**TASK**
Please look for the string "height" below and report every line in which it occurs.

**SOURCE RECORDS**

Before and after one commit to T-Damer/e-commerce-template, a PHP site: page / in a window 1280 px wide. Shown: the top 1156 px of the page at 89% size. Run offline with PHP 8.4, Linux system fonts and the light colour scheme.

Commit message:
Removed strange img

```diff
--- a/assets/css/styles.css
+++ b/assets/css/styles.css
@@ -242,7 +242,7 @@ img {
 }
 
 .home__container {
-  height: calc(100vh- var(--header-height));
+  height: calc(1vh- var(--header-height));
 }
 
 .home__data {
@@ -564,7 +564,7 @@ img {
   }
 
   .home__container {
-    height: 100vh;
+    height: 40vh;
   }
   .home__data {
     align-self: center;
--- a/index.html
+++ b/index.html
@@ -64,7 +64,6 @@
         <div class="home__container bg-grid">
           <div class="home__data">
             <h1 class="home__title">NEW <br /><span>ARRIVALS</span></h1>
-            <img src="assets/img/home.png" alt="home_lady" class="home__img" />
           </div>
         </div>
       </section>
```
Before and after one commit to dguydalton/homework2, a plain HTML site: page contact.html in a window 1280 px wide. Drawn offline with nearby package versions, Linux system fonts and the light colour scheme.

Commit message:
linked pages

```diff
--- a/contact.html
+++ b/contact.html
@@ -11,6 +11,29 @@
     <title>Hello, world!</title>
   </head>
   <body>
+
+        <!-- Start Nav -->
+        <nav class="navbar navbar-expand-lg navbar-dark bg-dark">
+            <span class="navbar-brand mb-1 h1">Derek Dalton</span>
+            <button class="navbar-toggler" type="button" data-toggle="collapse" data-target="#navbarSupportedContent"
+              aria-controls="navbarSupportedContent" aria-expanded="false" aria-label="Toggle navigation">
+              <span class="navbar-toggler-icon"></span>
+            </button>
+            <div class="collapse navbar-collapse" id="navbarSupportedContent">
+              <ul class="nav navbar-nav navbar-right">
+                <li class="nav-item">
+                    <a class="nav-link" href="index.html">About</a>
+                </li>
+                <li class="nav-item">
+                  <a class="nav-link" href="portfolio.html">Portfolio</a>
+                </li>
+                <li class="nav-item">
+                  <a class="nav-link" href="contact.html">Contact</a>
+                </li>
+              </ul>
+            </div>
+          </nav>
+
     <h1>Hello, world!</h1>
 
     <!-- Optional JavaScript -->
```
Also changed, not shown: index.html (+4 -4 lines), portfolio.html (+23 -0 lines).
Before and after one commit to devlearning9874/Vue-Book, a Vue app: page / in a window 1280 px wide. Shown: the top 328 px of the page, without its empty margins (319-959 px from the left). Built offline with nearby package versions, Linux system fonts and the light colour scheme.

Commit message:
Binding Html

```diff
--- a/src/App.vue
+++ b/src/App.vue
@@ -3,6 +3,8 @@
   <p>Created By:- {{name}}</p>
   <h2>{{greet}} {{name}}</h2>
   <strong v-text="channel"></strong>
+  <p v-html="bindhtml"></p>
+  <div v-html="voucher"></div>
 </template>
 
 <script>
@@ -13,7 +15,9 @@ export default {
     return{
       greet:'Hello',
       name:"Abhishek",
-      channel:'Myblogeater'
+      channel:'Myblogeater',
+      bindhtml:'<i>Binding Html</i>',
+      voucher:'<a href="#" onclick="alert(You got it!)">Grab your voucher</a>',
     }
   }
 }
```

**TASK OUTPUT**
-  height: calc(100vh- var(--header-height));
+  height: calc(1vh- var(--header-height));
-    height: 100vh;
+    height: 40vh;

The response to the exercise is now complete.